I've always been curious about Beth Chatto's books, but never picked one up. I think I see a trip to the used bookstore in the very near future.

DWPittelli said...

Thanks entangled,

Feel free to plug away (as long as, if you have a personal commercial interest in a book, you disclose it, and you don't just post copy from the book publisher's marketing department).

The Pamela Harper book looks interesting, judging from reviews on Amazon, which also mention "outstanding photos." I have not read her books; the ones on perennial plant selection also look good.

Entangled said...

Sorry, forgot to add the disclaimer. Don't know Pamela Harper; have never been in the book business except as a customer. Well, not quite true - I have sold off some of my collection on eBay, but don't currently have anything posted there.
I just really like this book, and am always interested in what others have on their shelves.

Leslie Turek said...

Good to see you plugging Jim Crockett's flower gardening book. His vegetable gardening book is also quite excellent - it was my first introduction to gardening of any sort and it led me step by step, month by month, to a very successful initial effort.

For plant reference, I like Michael Dirr's Manual of Woody Landscape Plants. No fancy pictures, but tons of information from a guy who really knows his plants and isn't afraid to state his opinions.

For native plants, the two books by Bill Cullina, Growing and Propagating Wildflowers of the US and Canada and Native Trees, Shrubs, and Vines, are both great. Lots of solid information and a love for plants that shines through. (I admit I'm biased here, as I know Bill through my work at Garden in the Woods, but I still think his books are great.)

I could go on... (I too have tons of garden books), but I have an appointment to go to, which is probably a good thing...

I'll definitely have to look up the other books you mentioned, a few of which I'm not familiar with.

DWPittelli said...

I agree that Dirr's "Manual" is the best source for reference on woody plant species and cultivars -- although it would benefit from photos. (His book with photos is less comprehensive.)

Another book I've gotten from the library several times but have not purchased (I am cheap!) is The Well-Tended Perennial Garden: Planting & Pruning Techniques, by Tracy DiSabato-Aust. It is especially good with detailed info on pinching, shearing and cutting back perennials, and the effect on height and flower times if done at various dates.

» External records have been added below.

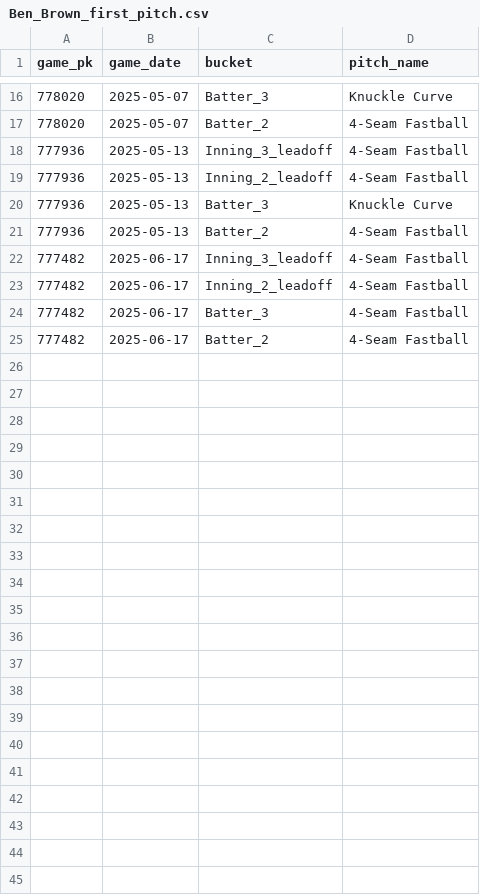
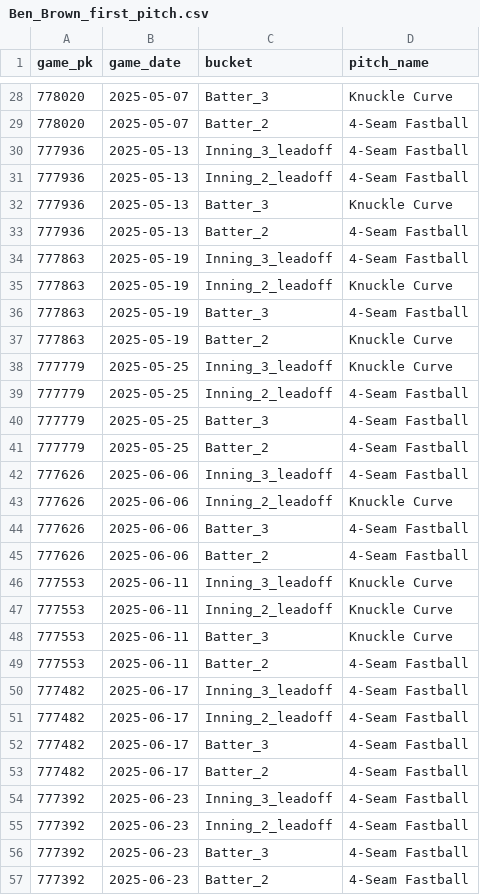
Before and after one commit to kuhny243/pitch-mix-tracker, a CSV file: Ben_Brown_first_pitch.csv, drawn as a sheet; only a part is shown, gaps mark what is left out; the diff covers the shown part only; the diff names each change by its address in the sheet, - before the commit and + after, or states it on an @@ line.

```diff
--- a/Ben_Brown_first_pitch.csv
+++ b/Ben_Brown_first_pitch.csv
+row 34: 777863 | 2025-05-19 | Inning_3_leadoff | 4-Seam Fastball
+row 35: 777863 | 2025-05-19 | Inning_2_leadoff | Knuckle Curve
+row 36: 777863 | 2025-05-19 | Batter_3 | 4-Seam Fastball
+row 37: 777863 | 2025-05-19 | Batter_2 | Knuckle Curve
+row 38: 777779 | 2025-05-25 | Inning_3_leadoff | Knuckle Curve
+row 39: 777779 | 2025-05-25 | Inning_2_leadoff | 4-Seam Fastball
+row 40: 777779 | 2025-05-25 | Batter_3 | 4-Seam Fastball
+row 41: 777779 | 2025-05-25 | Batter_2 | 4-Seam Fastball
+row 42: 777626 | 2025-06-06 | Inning_3_leadoff | 4-Seam Fastball
+row 43: 777626 | 2025-06-06 | Inning_2_leadoff | Knuckle Curve
+row 44: 777626 | 2025-06-06 | Batter_3 | 4-Seam Fastball
+row 45: 777626 | 2025-06-06 | Batter_2 | 4-Seam Fastball
+row 46: 777553 | 2025-06-11 | Inning_3_leadoff | Knuckle Curve
+row 47: 777553 | 2025-06-11 | Inning_2_leadoff | Knuckle Curve
+row 48: 777553 | 2025-06-11 | Batter_3 | Knuckle Curve
+row 49: 777553 | 2025-06-11 | Batter_2 | 4-Seam Fastball
+row 54: 777392 | 2025-06-23 | Inning_3_leadoff | 4-Seam Fastball
+row 55: 777392 | 2025-06-23 | Inning_2_leadoff | 4-Seam Fastball
+row 56: 777392 | 2025-06-23 | Batter_3 | 4-Seam Fastball
+row 57: 777392 | 2025-06-23 | Batter_2 | 4-Seam Fastball
```
Also changed, not shown: 12 added rows elsewhere in this file, Brandon_Pfaadt_first_pitch.csv, Bryan_Woo_first_pitch.csv, 27 other files.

I have also spent about an hour in a bookstore reading DiSabato-Aust's book The Well-Designed Mixed Garden: Building Beds and Borders with Trees, Shrubs, Perennials, Annuals, and Bulbs -- it's excellent, much better than any other book I've seen with the specifics (as opposed to examples and theories) of putting together such a border, but I couldn't bring myself to pay retail ($39.95).

DWPittelli said...


You have no need (ethically or by my rules) to explicitly disclaim a personal commercial interest, just to mention it if you do have one. Thanks for your tip.

Jenn said...

"I may blog later on different cultures’ contributions to ideas about symmetry"

Please do this. I would be delighted to read it!

(My garden page is here.)